Adam Collins from Xpres explains how to create an eye-catching design combining a direct-to-garment print with Reflectra retroreflective film

The finished shirt viewed under conventional lighting (l) – the hidden Images logo in orange Reflectra is virtually invisible against the DTG print. When the same shirt is viewed under flashlight in the dark, the Images logo ‘appears’.

For companies that want their logo to stand out or those looking for an attention-grabbing marketing campaign, adding a retroreflective film to a T-shirt or other brandable apparel style can be a surefire winner. One way to achieve a truly memorable result is to combine a direct-to-garment (DTG) print with a Reflectra film in a mixed media design, says Adam Collins, product development executive at Xpres.

Unlike conventional retroreflective transfer materials, which are available only in silver, the Reflectra transfer films come in a range of colours. The latest addition to the range is Sensation, which also works well in combination with flex or flock foils. This translucent reflective film has been specially developed to rest “almost invisibly” on top of the garment. When applied to textiles, it is hardly noticeable in normal light, but it is activated the moment it is in contact with direct light or flashes from cameras or smartphones.

Adam points out that there is no right or wrong way to create a print with this combination of decoration processes – it all comes down to the effect you’re after and your own creativity. For example, the Reflectra film could be used to create hidden messages and elements within a design. “You can match the colours in the image as well as make areas stand out. If you create a London skyline, for example, you can make the road markings and buildings light up in the dark. Another T-shirt in our showroom is a comedy one that has a speech bubble featuring a visible line of the joke with the punchline below created in Sensation film so it’s hidden until the light hits it.

“Alternatively, you can match the colour of the film with the print. We made a telephone box with red Reflectra, which, when you shine a light on it, shines back with a red colour: the fluorescent ones look particularly good. For the Images step-by-step design we used an orange Reflectra material that matches the colour of the DTG print.”

DTG is ideal for this type of work, adds Adam, as it offers significantly lower set-up costs than screen printing. It is also quicker to set up each design, although you also have to factor in the weeding of the Reflectra film, which will affect the overall production time. Nevertheless, short runs, one-offs and personalised prints are all easily and affordably achieved.

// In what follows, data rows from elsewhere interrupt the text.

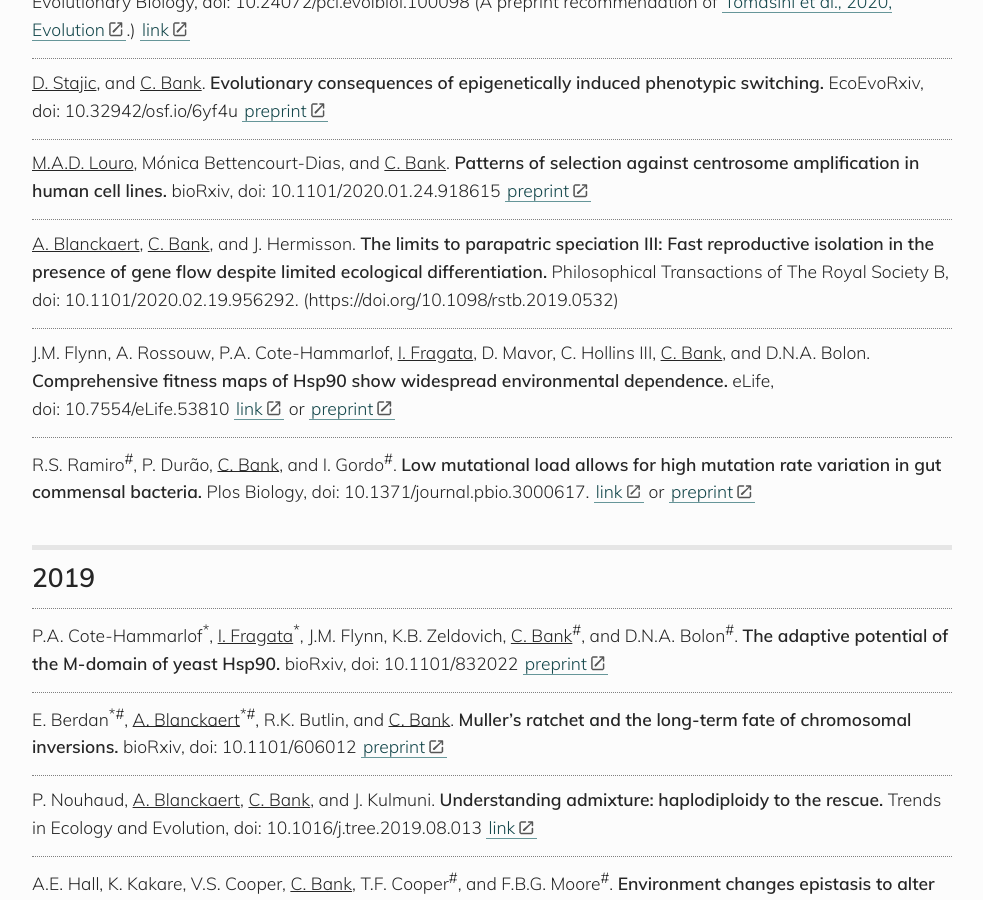
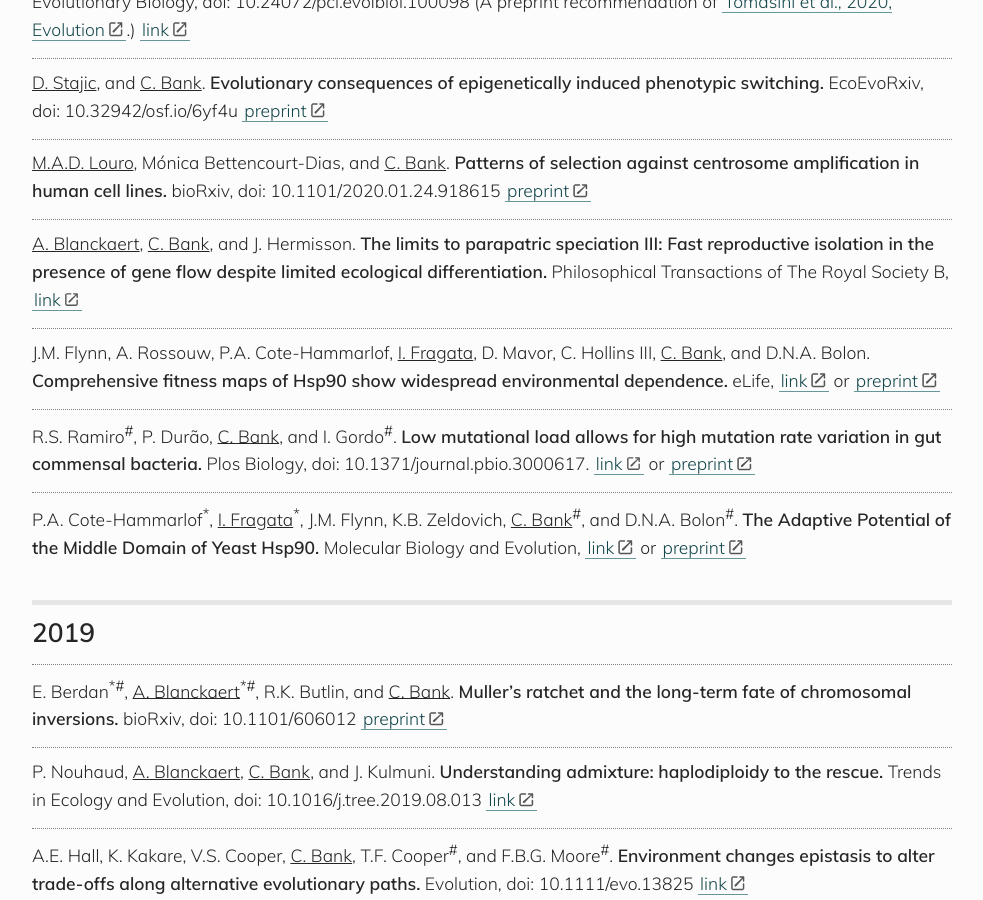
Before and after one commit to banklab/banklab.github.io, a Jekyll site: the page built from publications.md, in a window 1280 px wide and 900 px high, scrolled down 798 px. Shown: the whole window, without its empty margins (148-1131 px from the left). Built offline with Jekyll 4.4.1, drawn with Linux system fonts in a browser that asks for light colours; some web fonts are replaced.

Commit message:
Update publications.md

```diff
--- a/publications.md
+++ b/publications.md
@@ -30,16 +30,16 @@
 
 <u>M.A.D. Louro</u>, Mónica Bettencourt-Dias, and <u>C. Bank</u>. **Patterns of selection against centrosome amplification in human cell lines.** bioRxiv, doi: 10.1101/2020.01.24.918615 [preprint](https://doi.org/10.1101/2020.01.24.918615)
 
-<u>A. Blanckaert</u>, <u>C. Bank</u>, and J. Hermisson. **The limits to parapatric speciation III: Fast reproductive isolation in the presence of gene flow despite limited ecological differentiation.** Philosophical Transactions of The Royal Society B, doi: 10.1101/2020.02.19.956292. (https://doi.org/10.1098/rstb.2019.0532)
+<u>A. Blanckaert</u>, <u>C. Bank</u>, and J. Hermisson. **The limits to parapatric speciation III: Fast reproductive isolation in the presence of gene flow despite limited ecological differentiation.** Philosophical Transactions of The Royal Society B, [link](https://doi.org/10.1098/rstb.2019.0532)
 
-J.M. Flynn, A. Rossouw, P.A. Cote-Hammarlof, <u>I. Fragata</u>, D. Mavor, C. Hollins III, <u>C. Bank</u>, and D.N.A. Bolon. **Comprehensive fitness maps of Hsp90 show widespread environmental dependence.** eLife, doi: 10.7554/eLife.53810 [link](https://doi.org/10.7554/eLife.53810) or [preprint](https://www.biorxiv.org/content/10.1101/823468v2)
+J.M. Flynn, A. Rossouw, P.A. Cote-Hammarlof, <u>I. Fragata</u>, D. Mavor, C. Hollins III, <u>C. Bank</u>, and D.N.A. Bolon. **Comprehensive fitness maps of Hsp90 show widespread environmental dependence.** eLife, [link](https://doi.org/10.7554/eLife.53810) or [preprint](https://www.biorxiv.org/content/10.1101/823468v2)
 
 R.S. Ramiro<sup>#</sup>, P. Durão, <u>C. Bank</u>, and I. Gordo<sup>#</sup>. **Low mutational load allows for high mutation rate variation in gut commensal bacteria.** Plos Biology, doi: 10.1371/journal.pbio.3000617. [link](https://doi.org/10.1371/journal.pbio.3000617) or [preprint](https://doi.org/10.1101/568709)
 
+P.A. Cote-Hammarlof<sup>*</sup>, <u>I. Fragata</u><sup>*</sup>, J.M. Flynn, K.B. Zeldovich, <u>C. Bank</u><sup>#</sup>, and D.N.A. Bolon<sup>#</sup>. **The Adaptive Potential of the Middle Domain of Yeast Hsp90.** Molecular Biology and Evolution, [link](https://doi.org/10.1093/molbev/msaa211) or [preprint](https://www.biorxiv.org/content/10.1101/832022v1)
+
 
 ## 2019
-
-P.A. Cote-Hammarlof<sup>*</sup>, <u>I. Fragata</u><sup>*</sup>, J.M. Flynn, K.B. Zeldovich, <u>C. Bank</u><sup>#</sup>, and D.N.A. Bolon<sup>#</sup>. **The adaptive potential of the M-domain of yeast Hsp90.** bioRxiv, doi: 10.1101/832022 [preprint](https://www.biorxiv.org/content/10.1101/832022v1)
 
 E. Berdan<sup>*#</sup>, <u>A. Blanckaert</u><sup>*#</sup>, R.K. Butlin, and <u>C. Bank</u>. **Muller’s ratchet and the long-term fate of chromosomal inversions.** bioRxiv, doi: 10.1101/606012 [preprint](https://www.biorxiv.org/content/10.1101/606012v1)
 
```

Adam reports that the combination of DTG and Reflectra holds particular appeal for the fashion market, but he adds that corporates are seeing the potential of the technique too. “A company could have its logo in its company colours in Reflectra on a T-shirt, giving it a look that can’t be achieved with normal reflective material, which is simply silver. Businesses can either have their colours showing through the translucent Sensation film or they can have it in a single colour in their company colours.”

Fun, quirky and offering added value, the DTG/Reflectra combo is an appealing addition to any garment decorator’s portfolio of decoration processes.


Step 1 – Phase One: DTG printing
Pre-treat a dark garment with pre-treatment liquid – either by hand spraying or, as here, using a pre-treatment machine.

Step 2 – Dry the pre-treated garment. Press with a heavy pressure for 45 seconds at 170°C on a heat press using a silicone sheet to protect the plate

Step 3 – Load the garment on to the DTG machine and hit the print button

Step 4 – Once completed, remove the garment from the DTG machine and load it back on to the heat press. Press with a light pressure for 45 seconds at 170°C

Step 5 – Phase Two: Reflectra
Create the design that you’d like to show up in the dark

Step 6 – Load your chosen Reflectra film on to your cutter

Step 7 – Once the film is cut, weed away the excess material. Note the orange colour of the Reflectra film

Step 8 – Place the film face down on to the garment. Press with medium pressure for 15 seconds at 165°C

Step 9 – Wait for the garment to cool, peel the backing away and repress for five seconds at 165°C. Your garment is complete